Austria and Germany opted to wait seven years, the maximum delay allowed by the EU, before opening their doors to workers from the eight former communist bloc countries. Indeed, unlike Britain, Germany has always taken a long time to even acknowledge immigration as a fact.
It took Chancellor Angela Merkel’s conservative Christian Democrats until 1991 to erase the phrase “Germany is not an immigration country” from their party program. The debate is ongoing about the way immigrants, particularly those from a Muslim country like Turkey, should be integrated into German society. Today, more than 1.6 million Turks live in Germany, many first brought into the country during the 1950s and 1960s as cheap “Gastarbeiter” (guest workers) for West German industry.

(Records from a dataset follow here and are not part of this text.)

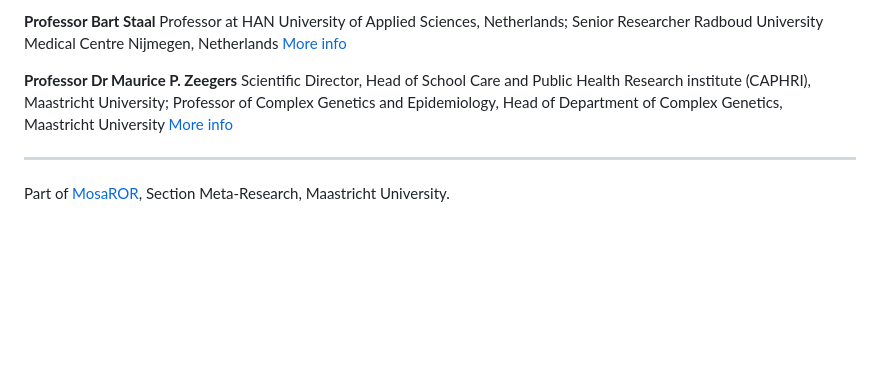
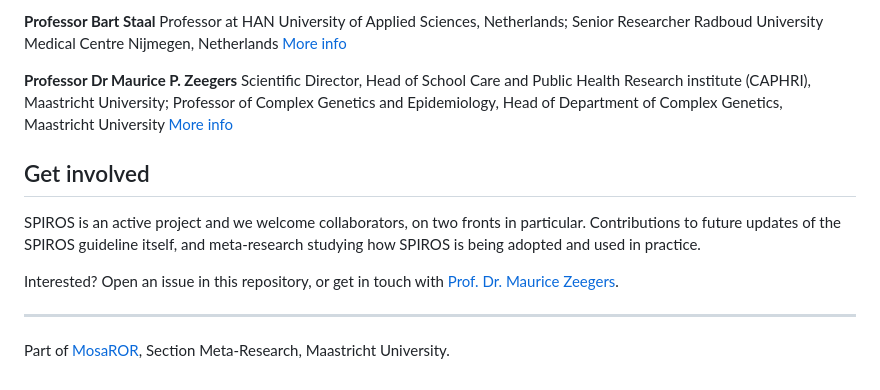
Before and after one commit to mauricezeegers/spiros-guideline, a Markdown page: README.md, the part around the change. Rendered like a GitHub page; blank space fills up the shorter version.

Commit message:
Add 'Get involved' call for collaborators

```diff
--- a/README.md
+++ b/README.md
@@ -78,6 +78,12 @@ Professor at HAN University of Applied Sciences, Netherlands; Senior Researcher
 Scientific Director, Head of School Care and Public Health Research institute (CAPHRI), Maastricht University; Professor of Complex Genetics and Epidemiology, Head of Department of Complex Genetics, Maastricht University
 [More info](https://www.maastrichtuniversity.nl/mp-zeegers)
 
+## Get involved
+
+SPIROS is an active project and we welcome collaborators, on two fronts in particular. Contributions to future updates of the SPIROS guideline itself, and meta-research studying how SPIROS is being adopted and used in practice.
+
+Interested? Open an issue in this repository, or get in touch with [Prof. Dr. Maurice Zeegers](https://www.maastrichtuniversity.nl/mp-zeegers).
+
 ---
 
 Part of [MosaROR](https://github.com/MosaROR), Section Meta-Research, Maastricht University.
```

Whether the number of immigrants from Turkey will be matched by those from Germany’s largest neighbor, Poland, for example, remains to be seen. For those with higher education and good language skills, the UK and even the United States will still be more attractive destinations, although there is concern in Poland that well-trained nurses and other medical personnel may leave for Germany.
Many Poles will have good reason to stay home. Poland, the only EU country to get through the recession unharmed, is estimated to grow its economy by 3.8 percent this year. Jacek Robak, a diplomat with the Polish embassy in Berlin, says he checked with the Polish state train operator: “There are still free seats on the trains from Warsaw to Berlin!”